Community Capacity building and Rural Development

As cities continue to spread and grow across the landscape, they continue to pull migrants from across the nation to aid centres of manufacture, industry and services.Migration is affected by two factors - pull and push. Pull migration draws populations out of villages and small towns into cities through social incentives and with the promise of gainful employment. Push migration is a far more dangerous factor which actively forces populations from villages due to a combination of social, economic and environmental issues.More disturbing is the plight of villagers who return from cities due to furloughs and debilitating poverty or inaccessibility to health and education only to find joblessness.

In light of this condition, it became important for us to address the issue of push migration towards creating better rural area and small towns. The question we asked was how communities can engage constructively and productively with their own environment in order to achieve economic and social self sufficiency. The project is thus an attempt to shift the rural development discourse from the widely accepted notion of concretization and sanitization to the far more appropriate and resilient focus on capacity building for local populations.The project is developed as a prototypical and contextual solution for the community based on direct consultation with families and local stakeholders. The project development aspires to bring together local sensitivity with modern sensibility through a hands-on community driven approach.

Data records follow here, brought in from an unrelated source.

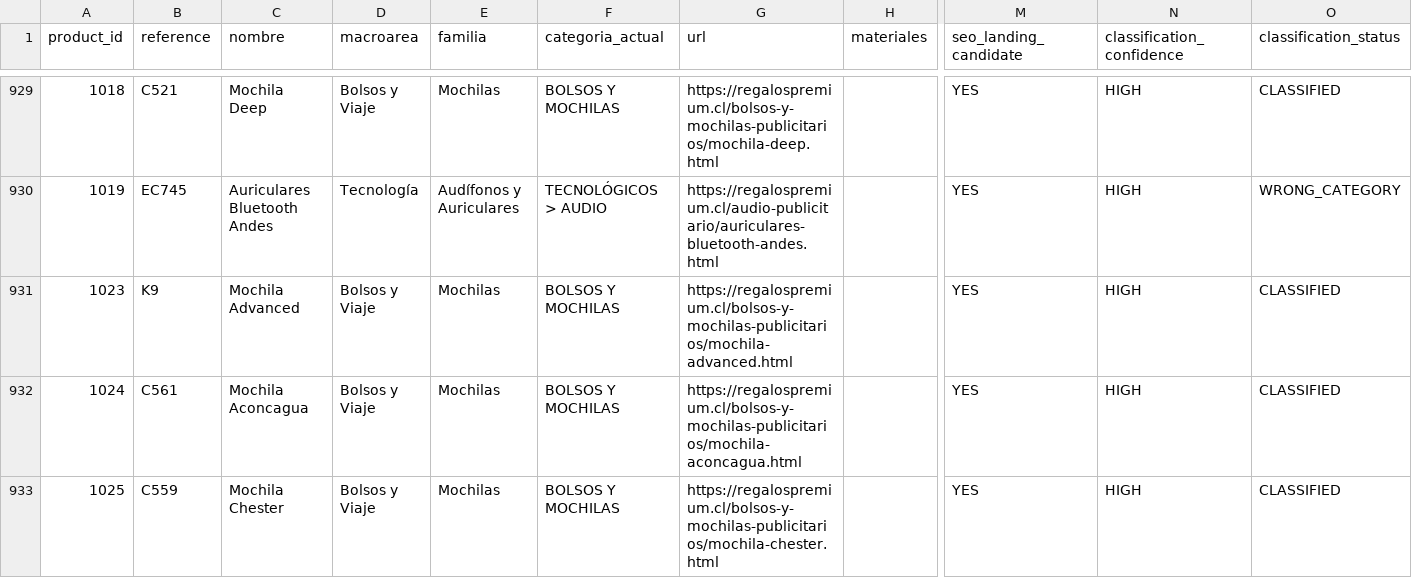
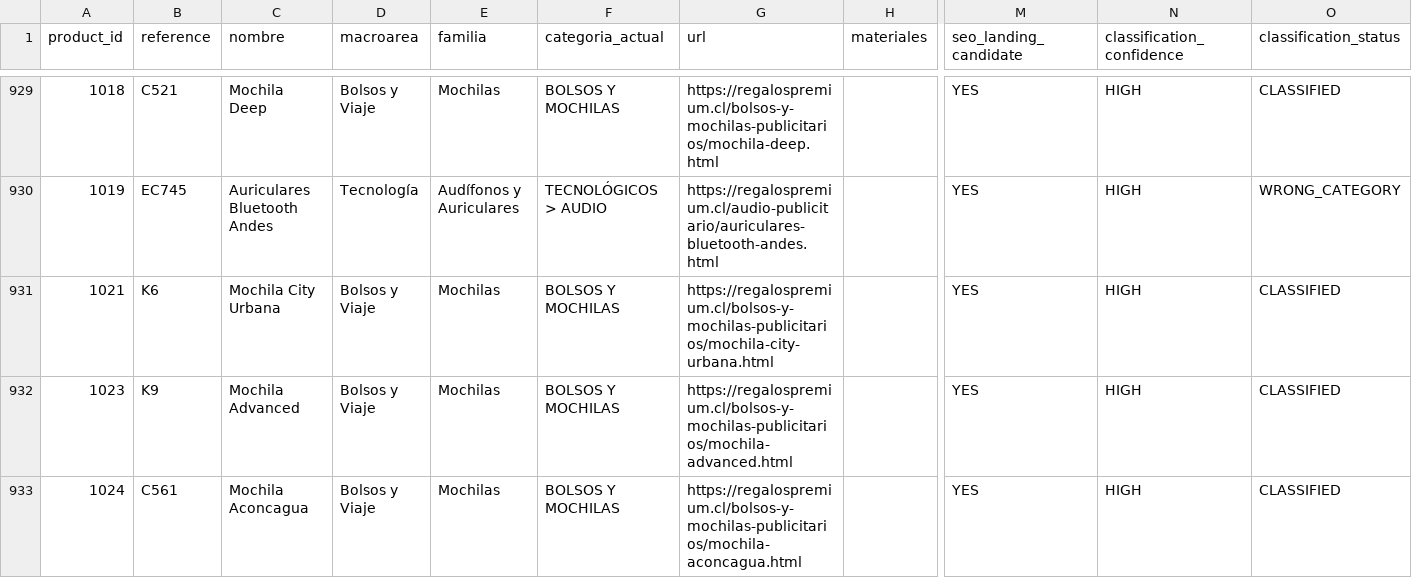
Before and after one commit to RegalosPremium/regalospremium-dataset, a CSV file: data/productos.csv, drawn as a sheet; only a part is shown, gaps mark what is left out; the shorter side is filled out with more unchanged rows; rows hold the shown columns only; the diff names each change by its address in the sheet, - before the commit and + after, or states it on an @@ line.

```diff
--- a/data/productos.csv
+++ b/data/productos.csv
+row 931: 1021 | K6 | Mochila City Urbana | Bolsos y Viaje | Mochilas | BOLSOS Y MOCHILAS | https://regalospremium.cl/bolsos-y-mochilas-publicitarios/mochila-city-urbana.html |  | YES | HIGH | CLASSIFIED
```
Also changed, not shown: 12 other files.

The village of Lathrottu is home to some 125 people. The residents on the site belong to the harijan community and have been granted land at 5 cents a holding by the State Government. All thirteen families residing on the site are related to each other. On average, up to five members share one household. A site study revealed the land to be very fertile, with dense plantation, fruits and flowers. This gave us a clue to orient each family towards farming, as a move towards giving upbidi rolling, and taking a step towards self-sustainability. In fact, during the process, we realised that enabling the villagers to “brand” their produce as ‘organic’ would even make it economically viable.

This project is being developed by potential funding from various development policies and prominently under the philanthropic patronage of Mr. Vijaynath Shetty, a well-wisher of the community and a native of Mijar.